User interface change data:
=-=-=
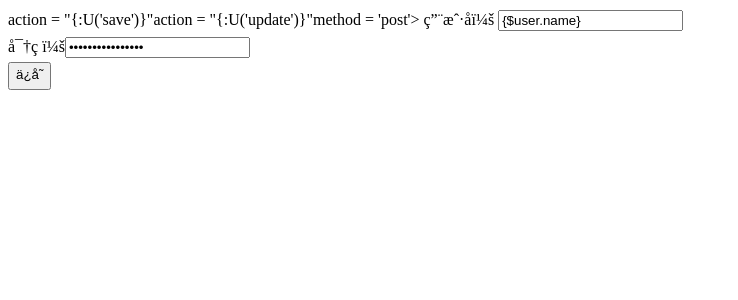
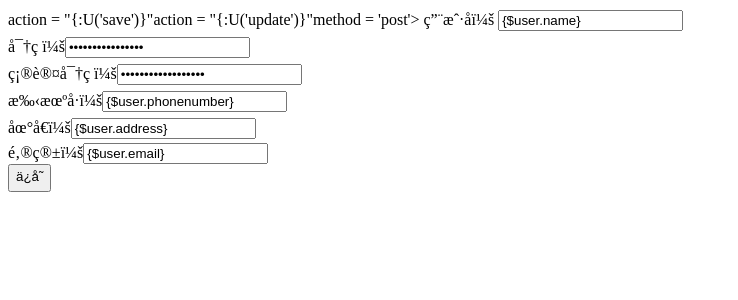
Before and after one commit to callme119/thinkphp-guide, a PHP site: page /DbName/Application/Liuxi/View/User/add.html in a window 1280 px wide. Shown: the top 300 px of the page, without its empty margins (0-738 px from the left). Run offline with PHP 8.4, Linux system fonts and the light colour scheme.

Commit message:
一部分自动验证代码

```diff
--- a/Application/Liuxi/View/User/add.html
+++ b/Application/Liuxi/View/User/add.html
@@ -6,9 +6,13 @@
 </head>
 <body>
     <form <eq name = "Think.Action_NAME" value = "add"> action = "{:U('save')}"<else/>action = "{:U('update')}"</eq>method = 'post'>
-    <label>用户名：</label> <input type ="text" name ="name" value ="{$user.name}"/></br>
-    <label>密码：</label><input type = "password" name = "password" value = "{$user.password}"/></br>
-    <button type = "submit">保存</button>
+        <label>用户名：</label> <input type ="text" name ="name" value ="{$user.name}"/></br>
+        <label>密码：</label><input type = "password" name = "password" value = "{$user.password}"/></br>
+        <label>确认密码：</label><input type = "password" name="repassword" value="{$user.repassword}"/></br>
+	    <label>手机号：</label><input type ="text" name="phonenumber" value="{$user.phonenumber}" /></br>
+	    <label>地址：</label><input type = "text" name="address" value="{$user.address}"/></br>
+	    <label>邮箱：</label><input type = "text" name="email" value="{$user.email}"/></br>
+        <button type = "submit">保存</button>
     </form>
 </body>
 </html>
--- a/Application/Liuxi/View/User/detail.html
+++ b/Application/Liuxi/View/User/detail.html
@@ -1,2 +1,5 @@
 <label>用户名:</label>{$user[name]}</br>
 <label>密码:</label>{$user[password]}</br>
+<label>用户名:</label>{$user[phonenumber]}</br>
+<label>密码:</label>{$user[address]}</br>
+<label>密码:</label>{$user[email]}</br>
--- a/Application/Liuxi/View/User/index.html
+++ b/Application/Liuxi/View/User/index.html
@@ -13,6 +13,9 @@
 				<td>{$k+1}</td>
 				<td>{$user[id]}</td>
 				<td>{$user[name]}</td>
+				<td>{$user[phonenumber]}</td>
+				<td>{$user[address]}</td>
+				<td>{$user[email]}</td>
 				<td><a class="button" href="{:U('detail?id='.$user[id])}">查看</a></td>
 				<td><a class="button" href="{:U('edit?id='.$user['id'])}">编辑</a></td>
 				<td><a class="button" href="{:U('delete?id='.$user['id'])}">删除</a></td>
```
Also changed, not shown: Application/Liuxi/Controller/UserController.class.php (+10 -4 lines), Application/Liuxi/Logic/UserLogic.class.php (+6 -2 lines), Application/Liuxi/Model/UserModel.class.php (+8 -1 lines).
=-=-=
Your goal. Write out the entries again word for word. Do not include the pictures.

Output.
Before and after one commit to callme119/thinkphp-guide, a PHP site: page /DbName/Application/Liuxi/View/User/add.html in a window 1280 px wide. Shown: the top 300 px of the page, without its empty margins (0-738 px from the left). Run offline with PHP 8.4, Linux system fonts and the light colour scheme.

Commit message:
一部分自动验证代码

```diff
--- a/Application/Liuxi/View/User/add.html
+++ b/Application/Liuxi/View/User/add.html
@@ -6,9 +6,13 @@
 </head>
 <body>
     <form <eq name = "Think.Action_NAME" value = "add"> action = "{:U('save')}"<else/>action = "{:U('update')}"</eq>method = 'post'>
-    <label>用户名：</label> <input type ="text" name ="name" value ="{$user.name}"/></br>
-    <label>密码：</label><input type = "password" name = "password" value = "{$user.password}"/></br>
-    <button type = "submit">保存</button>
+        <label>用户名：</label> <input type ="text" name ="name" value ="{$user.name}"/></br>
+        <label>密码：</label><input type = "password" name = "password" value = "{$user.password}"/></br>
+        <label>确认密码：</label><input type = "password" name="repassword" value="{$user.repassword}"/></br>
+	    <label>手机号：</label><input type ="text" name="phonenumber" value="{$user.phonenumber}" /></br>
+	    <label>地址：</label><input type = "text" name="address" value="{$user.address}"/></br>
+	    <label>邮箱：</label><input type = "text" name="email" value="{$user.email}"/></br>
+        <button type = "submit">保存</button>
     </form>
 </body>
 </html>
--- a/Application/Liuxi/View/User/detail.html
+++ b/Application/Liuxi/View/User/detail.html
@@ -1,2 +1,5 @@
 <label>用户名:</label>{$user[name]}</br>
 <label>密码:</label>{$user[password]}</br>
+<label>用户名:</label>{$user[phonenumber]}</br>
+<label>密码:</label>{$user[address]}</br>
+<label>密码:</label>{$user[email]}</br>
--- a/Application/Liuxi/View/User/index.html
+++ b/Application/Liuxi/View/User/index.html
@@ -13,6 +13,9 @@
 				<td>{$k+1}</td>
 				<td>{$user[id]}</td>
 				<td>{$user[name]}</td>
+				<td>{$user[phonenumber]}</td>
+				<td>{$user[address]}</td>
+				<td>{$user[email]}</td>
 				<td><a class="button" href="{:U('detail?id='.$user[id])}">查看</a></td>
 				<td><a class="button" href="{:U('edit?id='.$user['id'])}">编辑</a></td>
 				<td><a class="button" href="{:U('delete?id='.$user['id'])}">删除</a></td>
```
Also changed, not shown: Application/Liuxi/Controller/UserController.class.php (+10 -4 lines), Application/Liuxi/Logic/UserLogic.class.php (+6 -2 lines), Application/Liuxi/Model/UserModel.class.php (+8 -1 lines).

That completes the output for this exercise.